Whatever the truth of hauntings and supernatural occurrences, I was very sad to hear that the building was the subject of a mortgagee sale in 2010 and so the restaurant had to close. But now I am heartened to learn that it has been bought by a local Santa Barbara developer who is looking for tenants. I hope that one of the tenants is a restaurateur who might continue at least some of the things that made The Big Yellow House famous.
“He may live without books – what is knowledge but grieving?
He may live without hope – what is hope but deceiving?
He may live without love – what is passion but pining?
But where is the man who can live without dining?”
Edward Bulwer-Lytton, English statesman and poet. (1831-1891)
..Note 2 – Still having trouble with posting comments on other people’s blogs. Perhaps the ghost of The Big Yellow House is haunting me!
- Richard Wiseman discusses Paranormality on For Good Reason (randi.org)
- How can you find out if your body is haunted by ghosts? (demonizerdoom.wordpress.com)
What an amazing history. I do hope the get to retain a piece of the restaurant. So sad if it will all be lost. Wonderful post. Thanks. Have a beautiful day!
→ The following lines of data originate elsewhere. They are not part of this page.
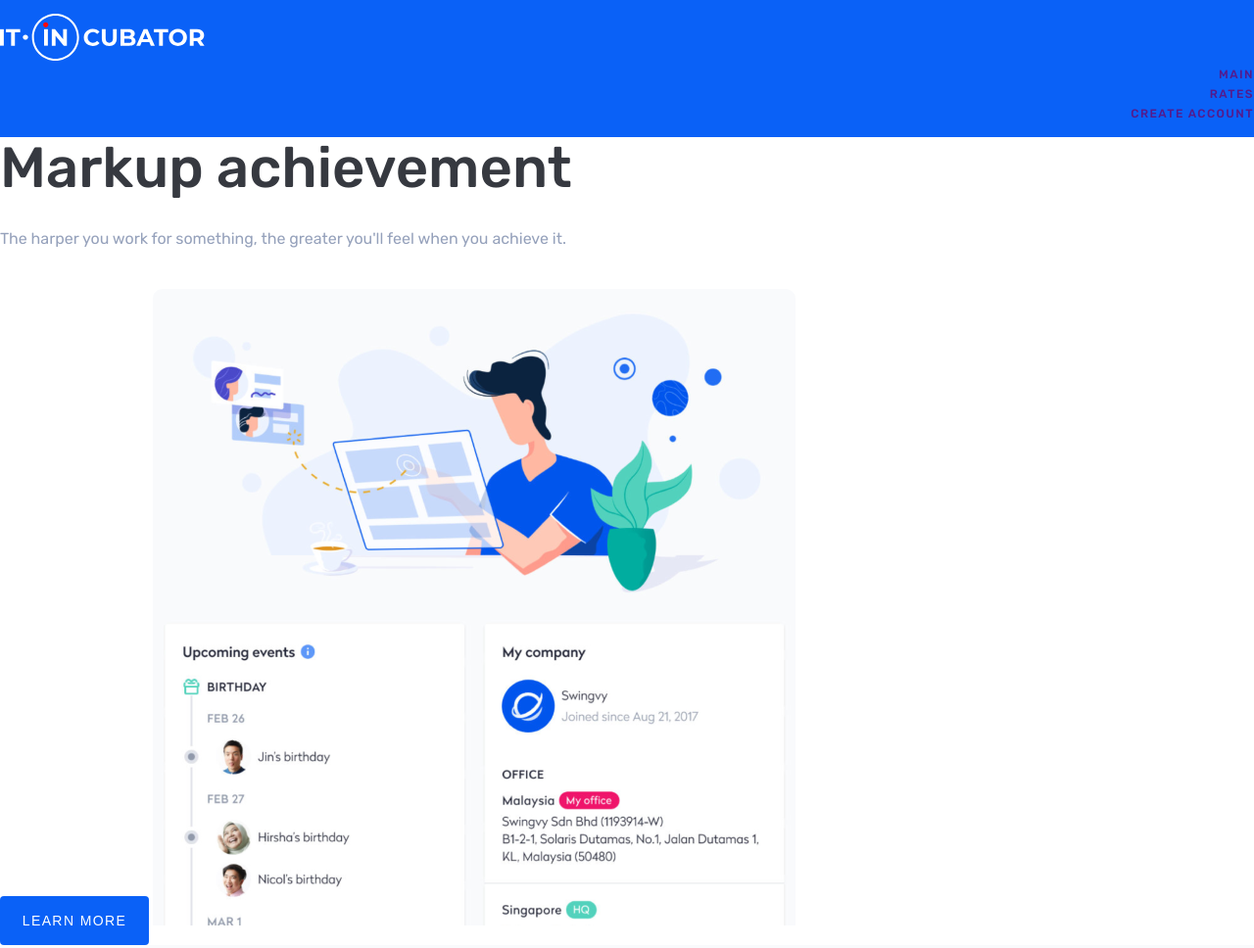
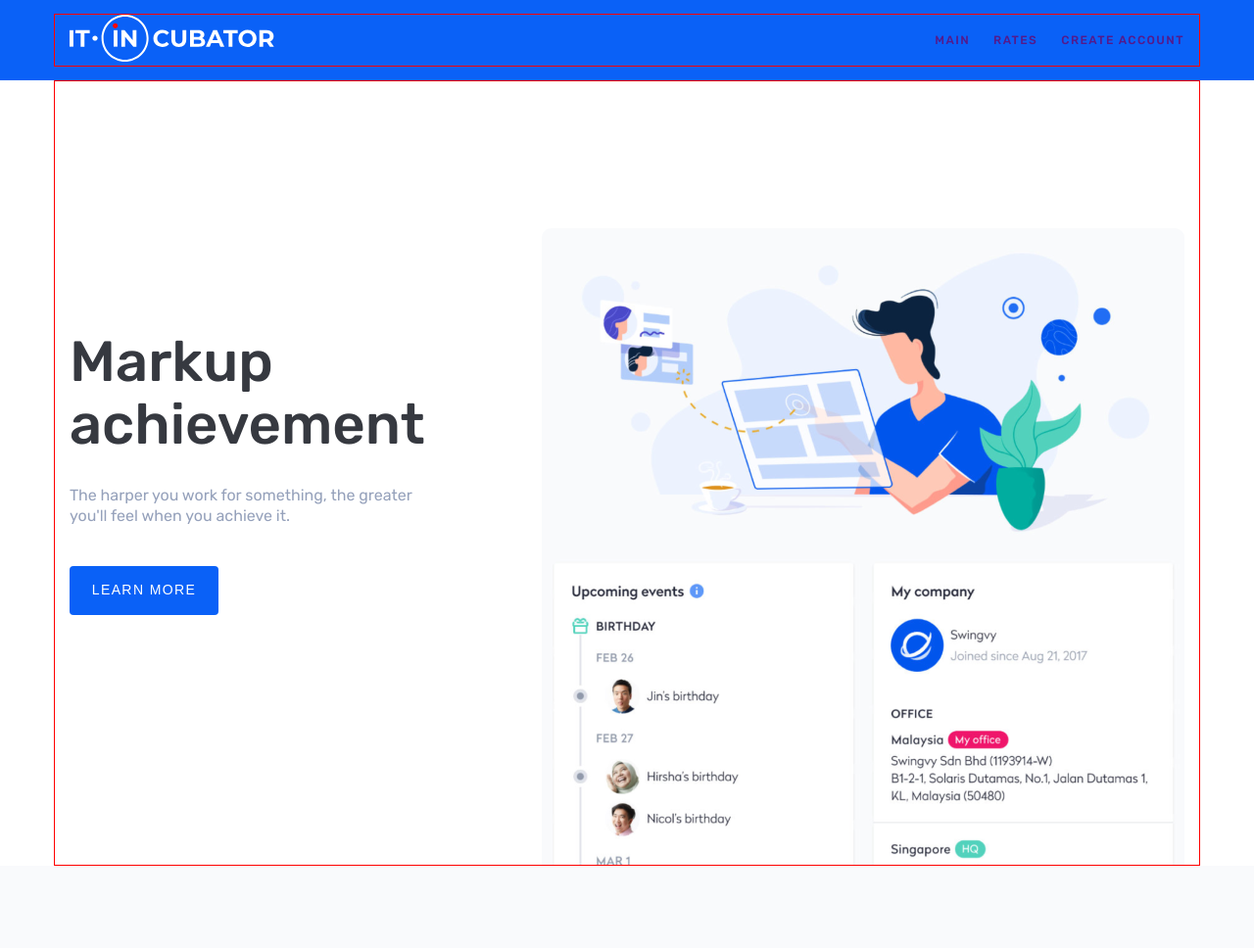
Before and after one commit to KevinGreen9/Lesson, a plain HTML site: page index.html in a window 1280 px wide. Shown: the top 968 px of the page at 98% size. Drawn offline with Linux system fonts and the light colour scheme.

Commit message:
little css file

```diff
--- a/index.html
+++ b/index.html
@@ -7,13 +7,16 @@
     <meta http-equiv="X-UA-Compatible" content="ie=edge">
     <link rel="preconnect" href="https://fonts.googleapis.com">
     <link rel="preconnect" href="https://fonts.gstatic.com" crossorigin>
-    <link href="https://fonts.googleapis.com/css2?family=Rubik:ital,wght@0,300..900;1,300..900&display=swap" rel="stylesheet">
+    <link href="https://fonts.googleapis.com/css2?family=Rubik:ital,wght@0,300..900;1,300..900&display=swap"
+          rel="stylesheet">
     <link rel="stylesheet" href="style.css">
     <title>Document</title>
 </head>
 <body>
 
 <header class="header">
+    <div class="container">
+        <div class="header-wrapper">
             <a href="" class="logo">
                 <img class="logo-img" src="./assets/images/logo.svg" alt="">
             </a>
@@ -28,16 +31,29 @@
                     <a href="">Create Account</a>
                 </li>
             </ul>
+        </div>
+
+    </div>
+
 </header>
 <section class="main">
+    <div class=" container">
+        <div class="main-wrapper">
+            <div class="main-info">
                 <h1 class="main-title">Markup achievement</h1>
                 <p class="text"> The harper you work for something, the greater you'll feel when you achieve it.</p>
                 <button class="btn">Learn More</button>
+            </div>
             <img class="main-img" src="./assets/images/image.png" alt=""/>
+        </div>
+
+
+    </div>
+
 </section>
 <section class="rates-section">
-    <h2 class="title">Rates</h2>
-    <p class="text">Failure will  never overtake me if my determination to succeed is strong enough</p>
+    <div class="container"><h2 class="title">Rates</h2>
+        <p class="text">Failure will never overtake me if my determination to succeed is strong enough</p>
         <table class="table">
             <tr>
                 <th class="table-subtitle gray">Features</th>
@@ -47,39 +63,42 @@
             </tr>
             <tr>
                 <th class="table-subtitle">Theory</th>
-            <td class="table-link"><img src="./assets/images/Check.svg"  alt=""></td>
-            <td class="table-link"><img src="./assets/images/Check.svg"  alt=""></td>
-            <td class="table-link"><img src="./assets/images/Check.svg"  alt=""></td>
+                <td class="table-link"><img src="./assets/images/Check.svg" alt=""></td>
+                <td class="table-link"><img src="./assets/images/Check.svg" alt=""></td>
+                <td class="table-link"><img src="./assets/images/Check.svg" alt=""></td>
             </tr>
             <tr>
                 <th class="table-subtitle">Practice</th>
-            <td class="table-link"><img src="./assets/images/Close.svg"  alt=""></td>
-            <td class="table-link"><img src="./assets/images/Check.svg"  alt=""></td>
-            <td class="table-link"><img src="./assets/images/Check.svg"  alt=""></td>
+                <td class="table-link"><img src="./assets/images/Close.svg" alt=""></td>
+                <td class="table-link"><img src="./assets/images/Check.svg" alt=""></td>
+                <td class="table-link"><img src="./assets/images/Check.svg" alt=""></td>
             </tr>
             <tr>
                 <th class="table-subtitle">Code rewiew</th>
-            <td class="table-link"><img src="./assets/images/Close.svg"  alt=""></td>
-            <td class="table-link"><img src="./assets/images/Close.svg"  alt=""></td>
-            <td class="table-link"><img src="./assets/images/Check.svg"  alt=""></td>
+                <td class="table-link"><img src="./assets/images/Close.svg" alt=""></td>
+                <td class="table-link"><img src="./assets/images/Close.svg" alt=""></td>
+                <td class="table-link"><img src="./assets/images/Check.svg" alt=""></td>
             </tr>
-        <tr class= "table-footer">
-            <th class="table-subtitle"><a href="" class="table-link">Have questions?</a> </th>
+            <tr class="table-footer">
+                <th class="table-subtitle"><a href="" class="table-link">Have questions?</a></th>
                 <td class="table-btn">get now</td>
                 <td class="table-btn active">get now</td>
                 <td class="table-btn">get now</td>
             </tr>
         </table>
+    </div>
+
 </section>
 <section class="create-account-section">
-    <h2 class="title">Create your free account </h2>
-    <p class="text">Let us first talk  about dreams. We all know that dreams do play a role  in our daily lives. The majority of people attention to dreams.
-        Dreams can help us find solutions to our daily problems and see thing from a different  perspective.
-        Whenever we are dreaming,we can be who or  what to be, regardless of the fact that in real life</p>
+    <div class="container"><h2 class="title">Create your free account </h2>
+        <p class="text">Let us first talk about dreams. We all know that dreams do play a role in our daily lives. The
+            majority of people attention to dreams.
+            Dreams can help us find solutions to our daily problems and see thing from a different perspective.
+            Whenever we are dreaming,we can be who or what to be, regardless of the fact that in real life</p>
         <ul class="list">
             <li class="list-item">Easy setup,fast start</li>
             <li class="list-item">Free forever for core features</li>
-        <li class="list-item">14-day trial  of premium  features</li>
+            <li class="list-item">14-day trial of premium features</li>
         </ul>
         <form action="">
             <input type="text" placeholder="Full Name*">
@@ -87,25 +106,25 @@
             <input type="password" placeholder="Password*">
             <input type="date">
             <select>
-            <option selected  disabled>Country</option>
+                <option selected disabled>Country</option>
                 <option>Belarus</option>
                 <option>China</option>
                 <option>USA</option>
             </select>
             <div>
                 <label for="front">
-           <input id="front" type="radio"  name="stack" checked>
+                    <input id="front" type="radio" name="stack" checked>
                     Frontend
                 </label>
                 <label for="back">
-               <input id="back"     type="radio" name="stack" >
+                    <input id="back" type="radio" name="stack">
                     Backend
                 </label>
             </div>
             <fieldset>
-            <legend>Favorite  Technologies</legend>
+                <legend>Favorite Technologies</legend>
                 <label for="html">
-                <input  id="html"  type="checkbox"  name="html" checked>
+                    <input id="html" type="checkbox" name="html" checked>
                     HTML
                 </label>
                 <label for="css">
@@ -113,17 +132,19 @@
                     CSS
                 </label>
                 <label for="react">
-                <input id="react" type="checkbox"  name="react">
+                    <input id="react" type="checkbox" name="react">
                     React
                 </label>
                 <label for="sc">
-                <input  id="sc"   type="checkbox" name="sc">
+                    <input id="sc" type="checkbox" name="sc">
                     Styled components
                 </label>
             </fieldset>
             <textarea placeholder="Something else about you..."></textarea>
             <input type="submit">
         </form>
+    </div>
+
 </section>
 <footer class="footer">
     <small>Copyright © 2025. All rights reserved</small>
@@ -131,6 +152,5 @@
 </footer>
 
 
-
 </body>
 </html>
--- a/style.css
+++ b/style.css
@@ -1,36 +1,70 @@
-*{  margin: 0;
+* {
+    margin: 0;
     padding: 0;
     box-sizing: border-box;
 }
-html, body{
+
+html, body {
     font-family: Rubik, sans-serif;
     font-style: normal;
 }
-a{
+
+a {
     text-decoration: none;
 }
-ul{
+
+ul {
     list-style: none;
 }
-button{
+
+button {
     border: none;
     background-color: transparent;
 }
+
 .header {
     background-color: #0a61f7;
     padding: 14px 0
 }
 
-.menu-item{
+.container {
+    height: 100%;
+    width: 100%;
+    max-width: 1170px;
+    padding: 0 15px;
+    margin-left: auto;
+    margin-right: auto;
+    border: 1px solid red;
+
+}
+
+.header-wrapper {
+    display: flex;
+    justify-content: space-between;
+    align-items: center;
+
+}
+.menu{
+    display: flex;
+    gap: 24px;
+}
+
+.menu-item {
     font-weight: 500;
     font-size: 12px;
     line-height: 1.66667;
     letter-spacing: 0.12em;
     text-transform: uppercase;
-    text-align: right;
     color: #fff;
 }
-.main-title{
+.main-wrapper{
+    display: flex;
+    justify-content: space-between;
+    align-items: center;
+    height: 800px;
+}
+
+.main-title {
     font-weight: 500;
     font-size: 58px;
     line-height: 1.1;
@@ -38,18 +72,23 @@ button{
     margin-bottom: 30px;
 
 }
-.main .text{
+
+.main .text {
     margin-bottom: 40px;
+    max-width: 380px;
 }
-.text{
+
+.text {
     font-weight: 400;
     font-size: 16px;
     line-height: 1.3;
     color: #95a1bb;
+}
+.main-img{
+    align-self: flex-end;
+}
 
-
-}
-.btn{
+.btn {
     width: 152px;
     height: 50px;
     border-radius: 4px;
@@ -61,17 +100,21 @@ button{
     text-transform: uppercase;
     color: #fff;
 }
-.rates-section{
-   padding: 100px 0;
+
+.rates-section {
+    padding: 100px 0;
     background: #f9fafc;
 }
-.rates-section .title{
+
+.rates-section .title {
     margin-bottom: 20px;
 }
+
 .rates-section .text {
     margin-bottom: 40px;
 }
-.title{
+
+.title {
     font-weight: 500;
     font-size: 32px;
     line-height: 1.3;
@@ -79,31 +122,37 @@ button{
     list-style-image: url(./assets/images/Check.svg);
     margin-left: 30px;
 }
-.table{
+
+.table {
     border-collapse: collapse;
 }
-th, td{
+
+th, td {
     border: 1px solid #95a1bb;
     width: 241px;
     padding: 15px 0;
     text-align: center;
 }
-.table-subtitle{
+
+.table-subtitle {
     font-weight: 400;
     font-size: 14px;
     line-height: 1.5;
     color: #363940;
 }
-.table-title{
+
+.table-title {
     font-weight: 500;
     font-size: 18px;
     line-height: 1.22222;
     color: #363940;
 }
-.table-link{
+
+.table-link {
     color: #95a1bb;
 }
-.table-btn{
+
+.table-btn {
     font-weight: 500;
     font-size: 12px;
     line-height: 1.6;
@@ -115,64 +164,62 @@ th, td{
     border-radius: 4px;
     padding: 8px 0;
 }
-.table-subtitle.gray{
+
+.table-subtitle.gray {
     color: #95a1bb;
 }
-.table-btn.active{
+
+.table-btn.active {
     background: #0a61f7;
-    color:#fff
+    color: #fff
 }
-.table-footer td{
-   padding: 30px 0;
+
+.table-footer td {
+    padding: 30px 0;
 }
-.create-account-section{
+
+.create-account-section {
     padding: 100px 0;
 }
 
-.list-item{
-  list-style-image: url(./assets/images/Check.svg);
+.list-item {
+    list-style-image: url(./assets/images/Check.svg);
     margin-left: 30px;
     margin-bottom: 15px;
     color: #363940;
 }
-/*
-.rates-section {
+
+.create-account-section {
     padding: 100px 0;
-    background: #f9fafc;
 }
 
-.rates-section .title {
-    margin-bottom: 20px;
+.create-account-section .title {
+    margin-bottom: 50px;
 }
 
-.rates-section .text {
-    margin-bottom: 40px;
-}*/
-.create-account-section{
-    padding: 100px 0;
-}
-.create-account-section .title{
-    margin-bottom: 50px;
-}
-.create-account-section .text{
+.create-account-section .text {
     margin-bottom: 40px;
     max-width: 500px;
 }
-.list-item{
+
+.list-item {
     list-style: url("./assets/images/Check.svg");
     margin-left: 30px;
     margin-bottom: 15px;
     color: #363940;
 }
+
 form {
     width: 100%;
     max-width: 500px;
 }
-input, select, fieldset, textarea{
+
+input, select, fieldset, textarea {
     border: 1px solid #95a1bb;
     border-radius: 4px;
     padding: 14px 15px;
 }
+
 input, select, fieldset, textarea, label, legend, input::placeholder, select::placeholder, textarea::placeholder {
     font-weight: 400;
     font-size: 16px;
@@ -180,40 +227,50 @@ input, select, fieldset, textarea, label, legend, input::placeholder, select::pl
     color: #95a1bb;
     font-family: inherit;
 }
-input[type="text"]{
+
+input[type="text"] {
     width: 100%;
 }
-input[type="email"],input[type="password"], input[type="date"], select{
+
+input[type="email"], input[type="password"], input[type="date"], select {
     width: 230px;
     height: 50px;
 }
-fieldset{
+
+fieldset {
     width: 100%;
     padding: 30px 20px;
 }
-textarea{
+
+textarea {
     width: 100%;
     min-height: 80px;
     resize: none;
 }
-form .button{
+
+form .button {
     width: 100%;
 }
-select{
-    background:url(./assets/images/Arrow-down.svg) no-repeat right 15px top 50%;
+
+select {
+    background: url(./assets/images/Arrow-down.svg) no-repeat right 15px top 50%;
     appearance: none;
 }
-input[type=text]::-webkit-calendar-picker-indicator{
+
+input[type=text]::-webkit-calendar-picker-indicator {
     background: url(./assets/images/Calendar.svg);
 }
-input > label{
+
+input > label {
     background: url(./assets/images/checkbox.png) no-repeat;
     appearance: none;
 }
-input > label:hover{
+
+input > label:hover {
     background: url(./assets/images/Icon.png);
 
 }
+
 .footer {
     background-color: #0A61F7;
     text-align: center;
@@ -224,5 +281,5 @@ small {
     font-size: 14px;
     font-weight: 400;
     line-height: 22px;
-    color:#FFF;
+    color: #FFF;
 }
```
Lines whose indentation alone changed are shown as unchanged.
Thanks for the comment – I think that the restaurant is lost. But they are apparently looking for another operator to lease space for a restaurant. I hope you have a lovely day too.
With most of California developing after WWII, I LOVE stories about historic buidings there…oh I do hope that a new tenant will be found!
Yes Tracy, fingers crossed!
Thanks you Elyse.
Thanks for sharing your explorations and research. That must have been a wonderful trip you made with your sister.
Yes it was and I am so glad that we did it.
This was so interesting Judith. I love it when buildings seem to take on personalities and the legends and stories of ghosts begin to mount. And the poem at the end is an absolutely perfect fit!
Thanks again Dor. I love finding out things like this. I think maybe in another life I could have been a spy.
Very interesting. I am surprised the paranormal and/or non-paranormal activity wouldn’t serve as a reason to keep it. Seems the crowds would flock to capture a glimpse of the paranormal, right?
Well it was a mortgagee sale and so I suppose that along with so many other businesses, they just couldn’t make it in the recession.
Judith, the idea of charging by the weight of the children makes me think – maybe we should take that concept to adults all across the country! 🙂
Let’s start a wave for charging by the pound of your weight. Obesity rate is multiplying in most western cultures maybe this would help control it. Great idea Jackie.
I used to live in California and nothing I liked better than was to head for the open road and stop at new diner places.. Hmm, wonder if any I ate at were haunted??
Makes me want to google a few..
There probably are a few in New Orleans that you could check out and tell us about.
Those trips are the best…love it! Thank you!
Of course, the company makes any trip enjoyable/memorable.
I love visiting places like that (Lucy the Elephant immediately comes to mind). They are usually quite interesting. Thanks for sharing the story about The Big Yellow House. I, too, hope a restaurateur takes over the place so that someday I can visit it. 🙂
Thanks Robin – I really liked going to that place and hope that it will reopen as a restaurant soon.
Pingback: Goodbye 2021 | I choose how I will spend the rest of my life
Pingback: Gobye 2021 – A World Apart